(Exercise description) Below are records that hold pictures; write out only the lines from their start through the line with "to Scrivito/scrivito-neoletter-form-widgets, a", exactly, and drop the pictures.
Material to process section start
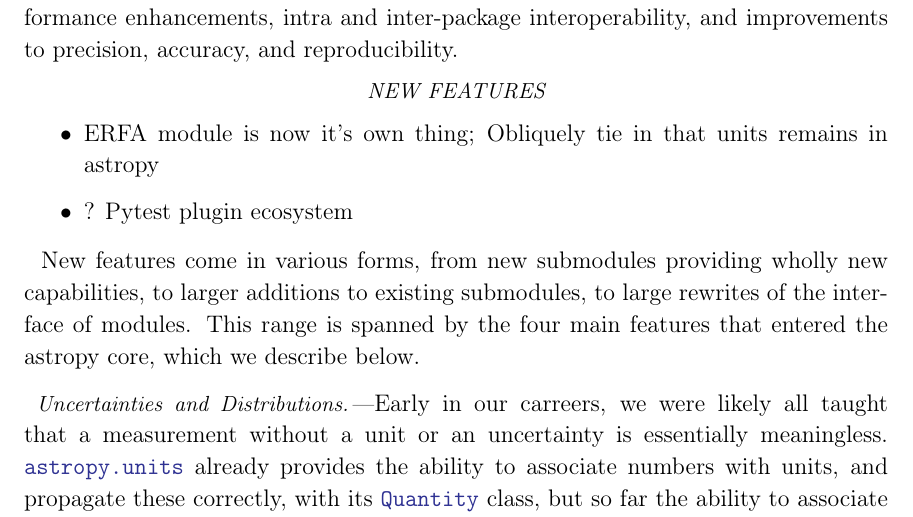
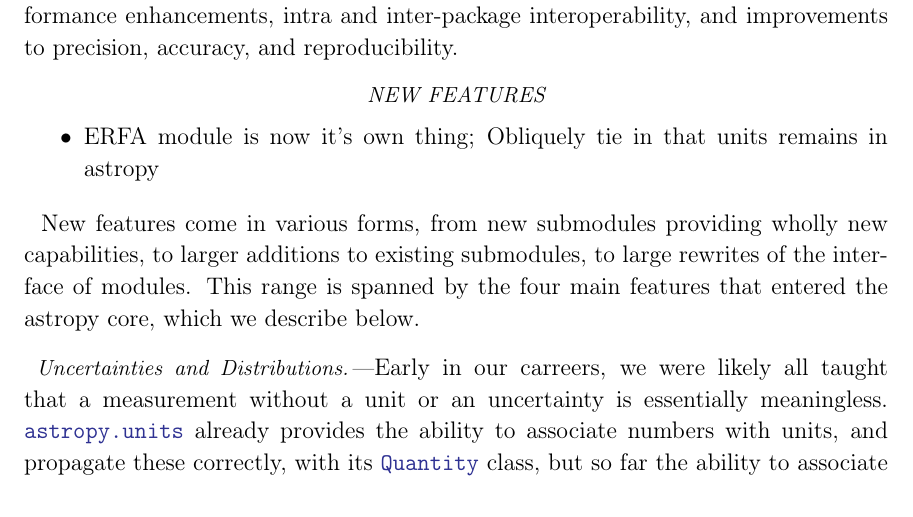
Before and after one commit to astropy/astropy-v5.0-paper, a LaTeX paper (src/ms.tex): part of page 4 of 16, cut so that both start at the same text. Compiled offline with pdfLaTeX.

Commit message:
Remove pytest from whatsnew list

```diff
--- a/src/ms.tex
+++ b/src/ms.tex
@@ -273,7 +273,7 @@
 %  \item Uncertainties and Distributions
   \item ERFA module is now it’s own thing; Obliquely tie in that units
     remains in astropy
-  \item ? Pytest plugin ecosystem
+%  \item ? Pytest plugin ecosystem -> done elsewhere
 %  \item A new SpectralCoord class for representing and transforming spectral quantities
 %    Velocity in Coordinates
 %  \item WCS API : A shared Python interface for World Coordinate Systems
```
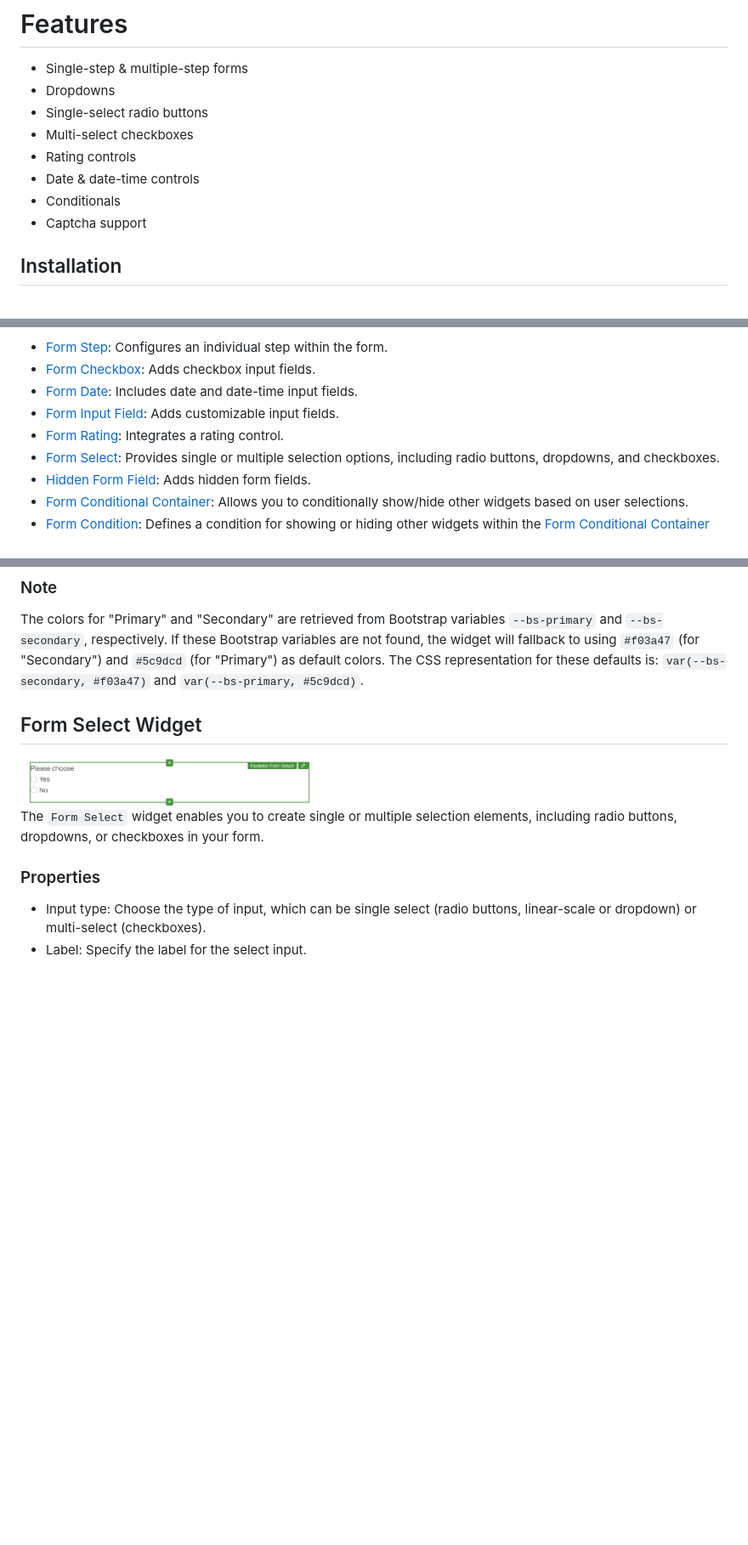
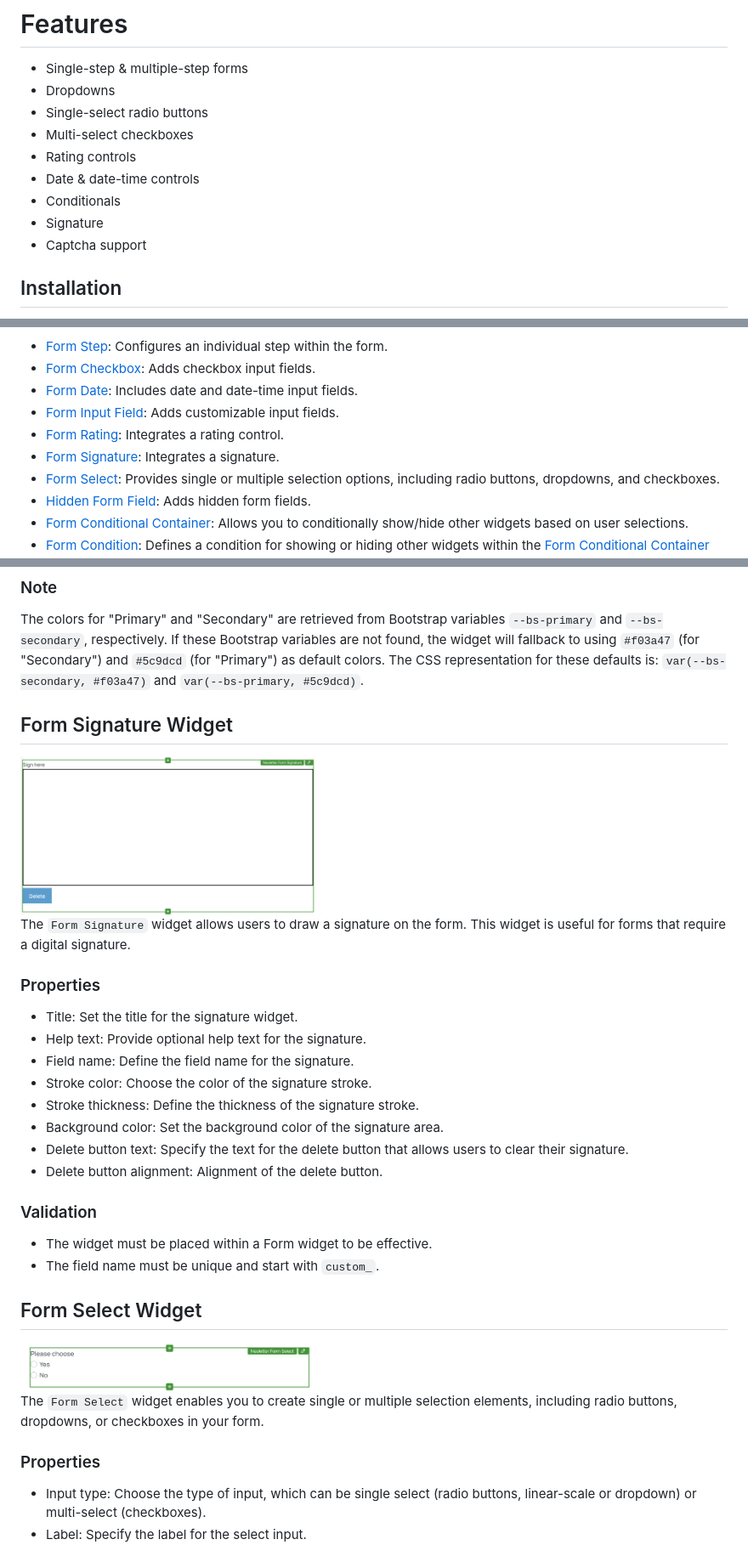
Before and after one commit to Scrivito/scrivito-neoletter-form-widgets, a Markdown page: readme.md, 3 parts joined by grey strips. Shown at 85% size. GitHub-like rendering; pictures changed too: images/form_signature_preview.png (added); blank space fills up the shorter version.

Commit message:
Introducing signature widget

```diff
--- a/readme.md
+++ b/readme.md
@@ -17,6 +17,7 @@ To use this package, you must have Scrivito version 1.30.0 or later installed in
 - Rating controls
 - Date & date-time controls
 - Conditionals
+- Signature
 - Captcha support
 
 ## Installation
@@ -101,6 +102,7 @@ The following widgets are typically added within the [Form](#form-widget) widget
 - [Form Date](#form-date-widget): Includes date and date-time input fields.
 - [Form Input Field](#form-input-field-widget): Adds customizable input fields.
 - [Form Rating](#form-rating-widget): Integrates a rating control.
+- [Form Signature](#form-signature-widget): Integrates a signature.
 - [Form Select](#form-select-widget): Provides single or multiple selection options, including radio buttons, dropdowns, and checkboxes.
 - [Hidden Form Field](#form-hidden-field-widget): Adds hidden form fields.
 - [Form Conditional Container](#form-conditional-container-widget): Allows you to conditionally show/hide other widgets based on user selections.
@@ -271,6 +273,28 @@ The `Form Rating` widget has the following properties divided into several tabs:
 ### Note
 
 The colors for "Primary" and "Secondary" are retrieved from Bootstrap variables `--bs-primary` and `--bs-secondary`, respectively. If these Bootstrap variables are not found, the widget will fallback to using `#f03a47` (for "Secondary") and `#5c9dcd` (for "Primary") as default colors. The CSS representation for these defaults is: `var(--bs-secondary, #f03a47)` and `var(--bs-primary, #5c9dcd)`.
+
+## Form Signature Widget
+
+<img src="images/form_signature_preview.png"  width="350" alt="Screenshot">
+
+The `Form Signature` widget allows users to draw a signature on the form. This widget is useful for forms that require a digital signature.
+
+### Properties
+
+- Title: Set the title for the signature widget.
+- Help text: Provide optional help text for the signature.
+- Field name: Define the field name for the signature.
+- Stroke color: Choose the color of the signature stroke.
+- Stroke thickness: Define the thickness of the signature stroke.
+- Background color: Set the background color of the signature area.
+- Delete button text: Specify the text for the delete button that allows users to clear their signature.
+- Delete button alignment: Alignment of the delete button.
+
+### Validation
+
+- The widget must be placed within a Form widget to be effective.
+- The field name must be unique and start with `custom_`.
 
 ## Form Select Widget
 
```
Also changed, not shown: 10 other files.
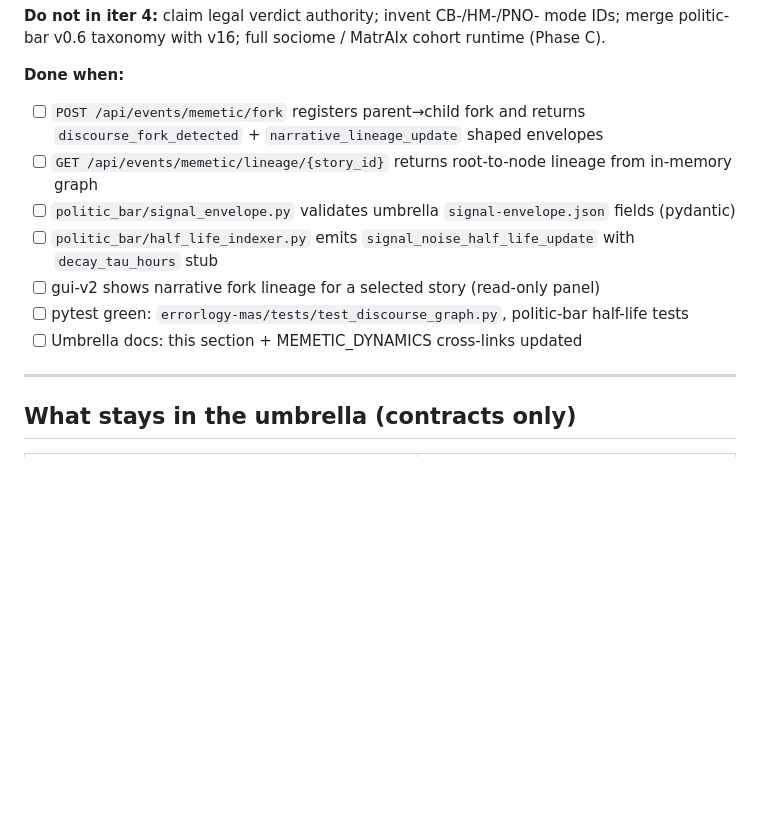
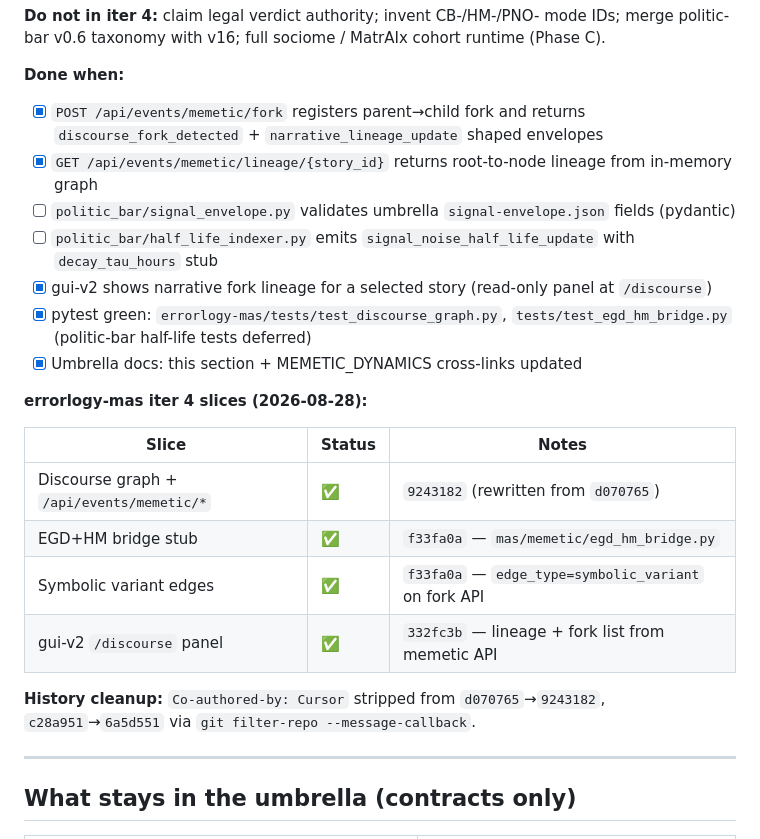
Before and after one commit to errorlogy/ai-native-gov, a Markdown page: docs/examples/MVP_ITERATIONS.md, the part around the change. GitHub-like rendering; blank space fills up the shorter version.

Commit message:
docs(examples): mark iter 4 errorlogy slices complete
Update MVP_ITERATIONS checklist for discourse graph API, EGD+HM bridge, symbolic variant edges, and gui-v2 /discourse panel; note Co-authored-by history cleanup SHAs.

Co-authored-by: Cursor <cursoragent@cursor.com>

```diff
--- a/docs/examples/MVP_ITERATIONS.md
+++ b/docs/examples/MVP_ITERATIONS.md
@@ -181,13 +181,24 @@ Cross-link: [`MEMETIC_DYNAMICS.md`](../integrations/MEMETIC_DYNAMICS.md) — con
 
 **Done when:**
 
-- [ ] `POST /api/events/memetic/fork` registers parent→child fork and returns `discourse_fork_detected` + `narrative_lineage_update` shaped envelopes
-- [ ] `GET /api/events/memetic/lineage/{story_id}` returns root-to-node lineage from in-memory graph
+- [x] `POST /api/events/memetic/fork` registers parent→child fork and returns `discourse_fork_detected` + `narrative_lineage_update` shaped envelopes
+- [x] `GET /api/events/memetic/lineage/{story_id}` returns root-to-node lineage from in-memory graph
 - [ ] `politic_bar/signal_envelope.py` validates umbrella `signal-envelope.json` fields (pydantic)
 - [ ] `politic_bar/half_life_indexer.py` emits `signal_noise_half_life_update` with `decay_tau_hours` stub
-- [ ] gui-v2 shows narrative fork lineage for a selected story (read-only panel)
-- [ ] pytest green: `errorlogy-mas/tests/test_discourse_graph.py`, politic-bar half-life tests
-- [ ] Umbrella docs: this section + MEMETIC_DYNAMICS cross-links updated
+- [x] gui-v2 shows narrative fork lineage for a selected story (read-only panel at `/discourse`)
+- [x] pytest green: `errorlogy-mas/tests/test_discourse_graph.py`, `tests/test_egd_hm_bridge.py` (politic-bar half-life tests deferred)
+- [x] Umbrella docs: this section + MEMETIC_DYNAMICS cross-links updated
+
+**errorlogy-mas iter 4 slices (2026-08-28):**
+
+| Slice | Status | Notes |
+|-------|--------|-------|
+| Discourse graph + `/api/events/memetic/*` | ✅ | `9243182` (rewritten from `d070765`) |
+| EGD+HM bridge stub | ✅ | `f33fa0a` — `mas/memetic/egd_hm_bridge.py` |
+| Symbolic variant edges | ✅ | `f33fa0a` — `edge_type=symbolic_variant` on fork API |
+| gui-v2 `/discourse` panel | ✅ | `332fc3b` — lineage + fork list from memetic API |
+
+**History cleanup:** `Co-authored-by: Cursor` stripped from `d070765`→`9243182`, `c28a951`→`6a5d551` via `git filter-repo --message-callback`.
 
 ---
 
```
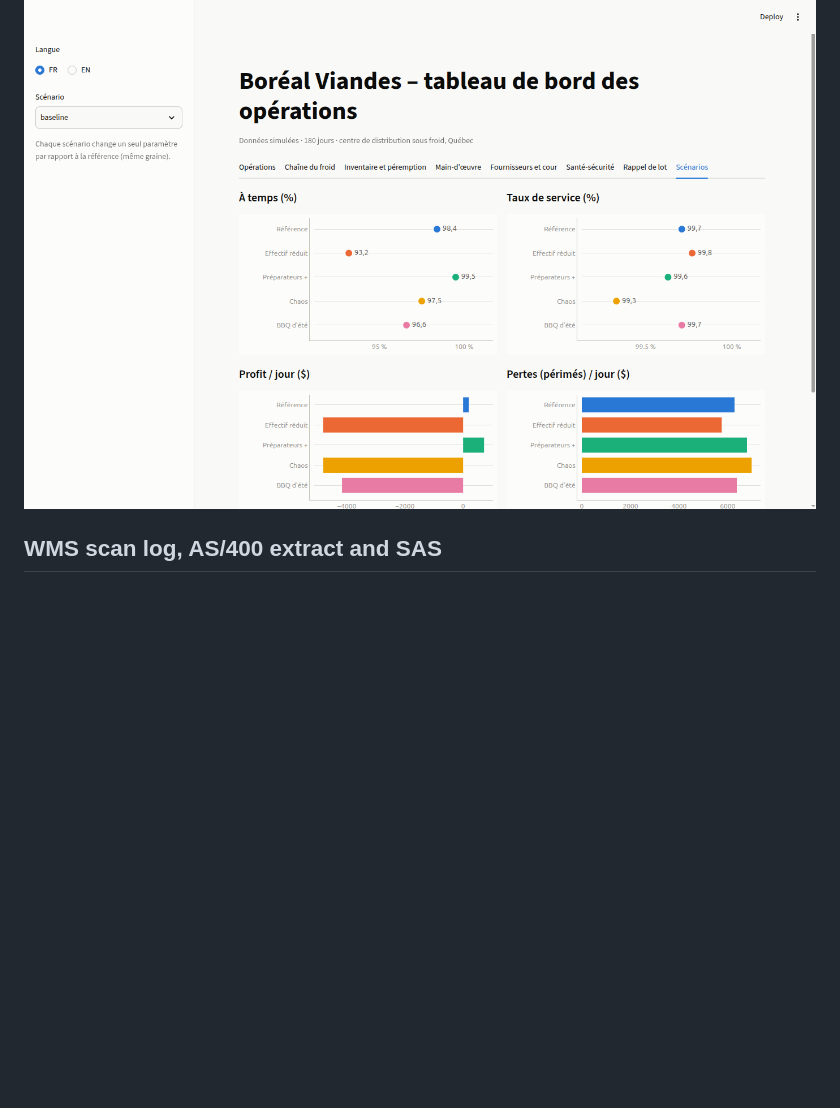
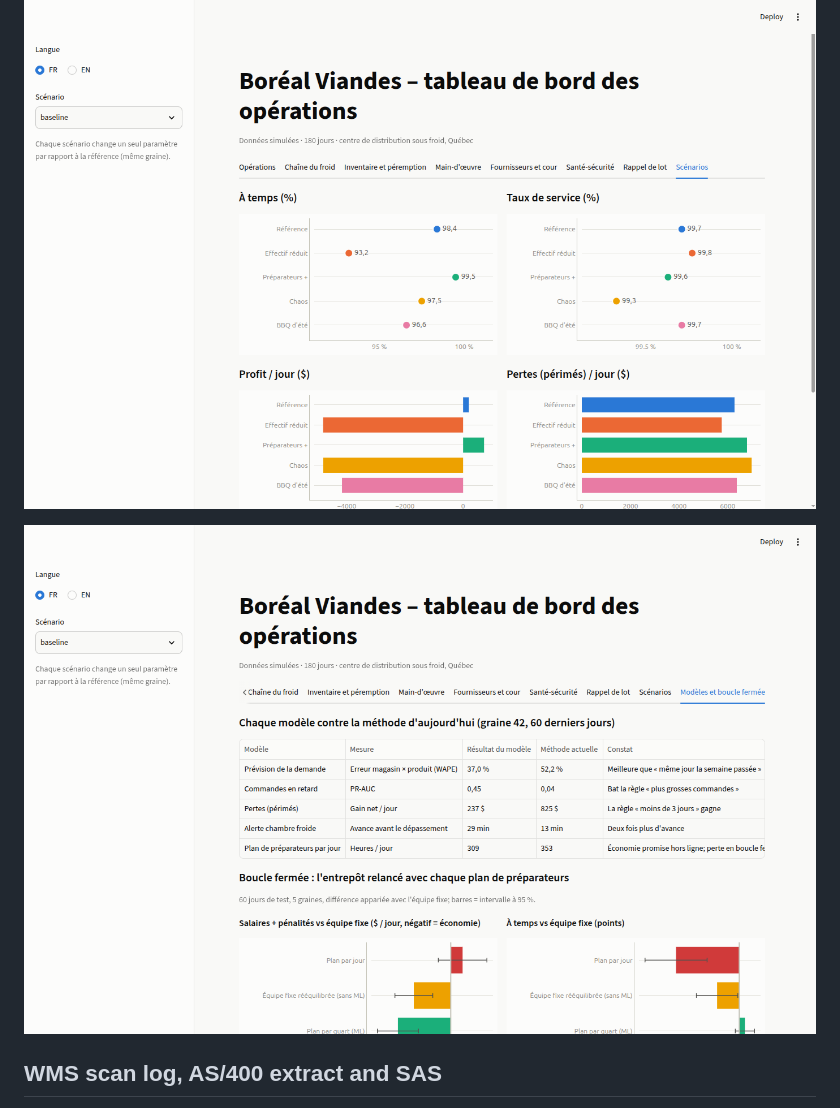
Before and after one commit to KevinSeyranoglu/boreal-viandes-warehouse-sim, a Markdown page: README.md, the part around the change. Rendered like a GitHub page; pictures changed too: docs/dashboard_models.png (added); blank space fills up the shorter version.

```diff
--- a/README.md
+++ b/README.md
@@ -238,6 +238,8 @@ streamlit run dashboard/app.py
 
 ![Dashboard: scenario comparison](docs/dashboard_scenarios.png)
 
+![Dashboard: models against today's method, and the closed-loop test of the three picker plans](docs/dashboard_models.png)
+
 ## WMS scan log, AS/400 extract and SAS
 
 Every pallet carries a GS1 **SSCC-18 licence plate** and every case a **GTIN-14**. Each scan is
```
Also changed, not shown: 3 other files.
Material to process section end
(Response)
Before and after one commit to astropy/astropy-v5.0-paper, a LaTeX paper (src/ms.tex): part of page 4 of 16, cut so that both start at the same text. Compiled offline with pdfLaTeX.

Commit message:
Remove pytest from whatsnew list

```diff
--- a/src/ms.tex
+++ b/src/ms.tex
@@ -273,7 +273,7 @@
 %  \item Uncertainties and Distributions
   \item ERFA module is now it’s own thing; Obliquely tie in that units
     remains in astropy
-  \item ? Pytest plugin ecosystem
+%  \item ? Pytest plugin ecosystem -> done elsewhere
 %  \item A new SpectralCoord class for representing and transforming spectral quantities
 %    Velocity in Coordinates
 %  \item WCS API : A shared Python interface for World Coordinate Systems
```
Before and after one commit to Scrivito/scrivito-neoletter-form-widgets, a Markdown page: readme.md, 3 parts joined by grey strips. Shown at 85% size. GitHub-like rendering; pictures changed too: images/form_signature_preview.png (added); blank space fills up the shorter version.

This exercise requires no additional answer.